--- INSTRUCTIONS TO FOLLOW ---
Each line below that contains "README" should be counted. Give only the total.

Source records
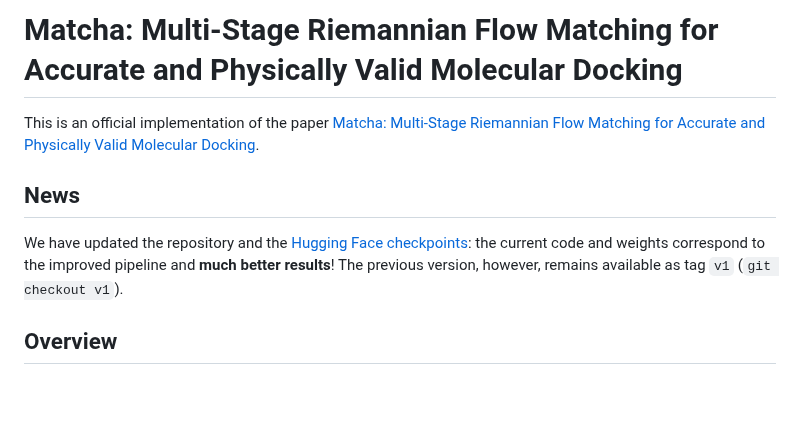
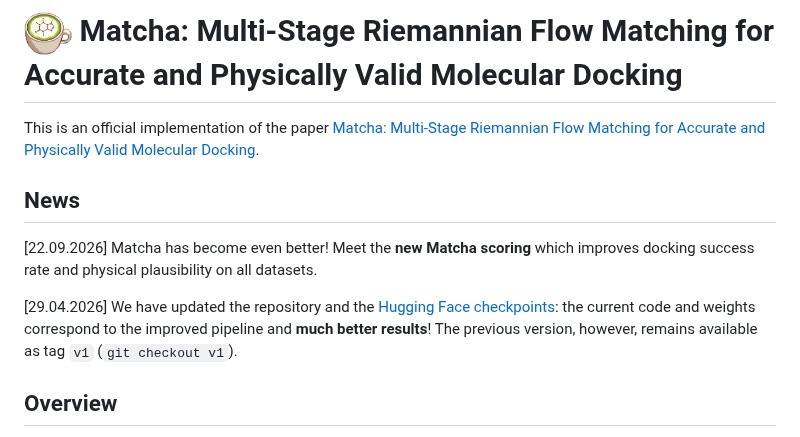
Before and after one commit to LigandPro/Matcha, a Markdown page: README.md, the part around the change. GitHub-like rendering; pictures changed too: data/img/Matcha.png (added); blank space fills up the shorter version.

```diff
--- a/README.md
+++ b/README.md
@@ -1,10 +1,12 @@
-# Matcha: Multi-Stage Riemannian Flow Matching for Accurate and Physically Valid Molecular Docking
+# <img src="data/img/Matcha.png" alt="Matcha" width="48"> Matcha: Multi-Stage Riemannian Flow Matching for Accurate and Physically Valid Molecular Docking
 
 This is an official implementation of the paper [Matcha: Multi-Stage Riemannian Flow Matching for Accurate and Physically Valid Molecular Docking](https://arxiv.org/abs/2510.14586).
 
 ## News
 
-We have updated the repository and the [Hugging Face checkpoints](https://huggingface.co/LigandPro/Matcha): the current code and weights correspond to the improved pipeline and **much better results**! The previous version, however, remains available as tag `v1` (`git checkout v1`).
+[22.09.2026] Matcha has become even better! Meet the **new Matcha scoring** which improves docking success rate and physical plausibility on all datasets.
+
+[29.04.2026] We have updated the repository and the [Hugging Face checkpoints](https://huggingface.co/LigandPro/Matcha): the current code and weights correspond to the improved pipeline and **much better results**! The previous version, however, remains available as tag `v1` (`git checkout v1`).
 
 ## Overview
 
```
--
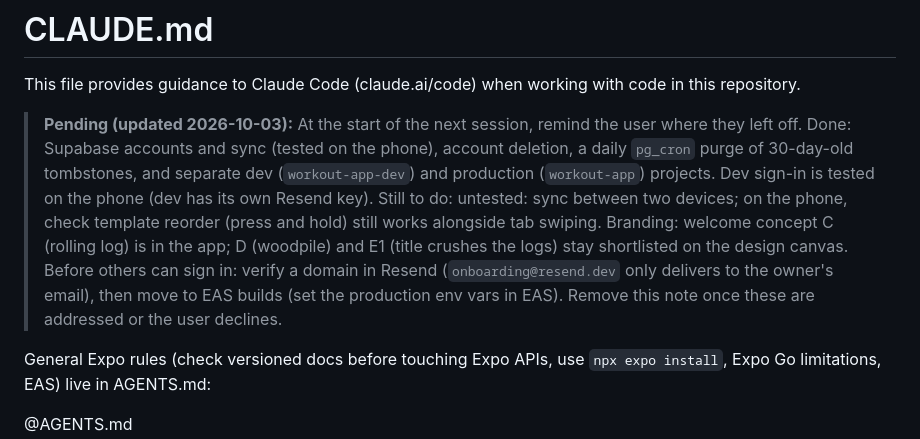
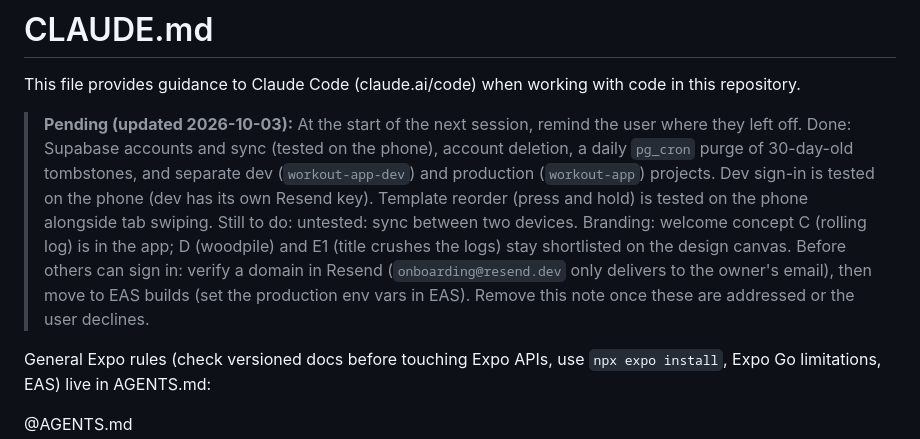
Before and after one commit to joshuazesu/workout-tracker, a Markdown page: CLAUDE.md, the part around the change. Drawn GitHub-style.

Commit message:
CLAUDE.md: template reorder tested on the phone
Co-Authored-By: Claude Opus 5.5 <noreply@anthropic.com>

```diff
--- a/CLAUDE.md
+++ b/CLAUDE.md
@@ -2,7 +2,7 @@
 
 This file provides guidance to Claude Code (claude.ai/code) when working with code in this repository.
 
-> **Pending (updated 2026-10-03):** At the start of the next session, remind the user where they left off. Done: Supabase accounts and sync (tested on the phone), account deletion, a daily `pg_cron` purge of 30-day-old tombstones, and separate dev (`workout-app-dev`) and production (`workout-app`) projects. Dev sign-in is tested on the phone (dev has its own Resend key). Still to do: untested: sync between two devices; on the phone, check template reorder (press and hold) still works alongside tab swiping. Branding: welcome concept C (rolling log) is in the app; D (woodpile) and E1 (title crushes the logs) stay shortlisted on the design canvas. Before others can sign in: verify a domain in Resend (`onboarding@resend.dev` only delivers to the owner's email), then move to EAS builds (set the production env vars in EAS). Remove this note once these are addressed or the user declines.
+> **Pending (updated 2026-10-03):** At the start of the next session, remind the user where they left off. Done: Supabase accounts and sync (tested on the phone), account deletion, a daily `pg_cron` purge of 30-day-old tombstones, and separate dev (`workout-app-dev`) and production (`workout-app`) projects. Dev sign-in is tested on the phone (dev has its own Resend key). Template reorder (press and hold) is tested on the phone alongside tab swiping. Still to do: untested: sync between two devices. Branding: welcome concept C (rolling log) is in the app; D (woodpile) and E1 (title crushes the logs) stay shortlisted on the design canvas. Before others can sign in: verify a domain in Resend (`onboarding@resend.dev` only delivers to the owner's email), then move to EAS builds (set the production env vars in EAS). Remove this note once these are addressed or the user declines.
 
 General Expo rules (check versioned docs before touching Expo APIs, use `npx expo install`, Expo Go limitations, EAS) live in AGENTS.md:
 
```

--- SOLUTION TO THE PROBLEM ---
3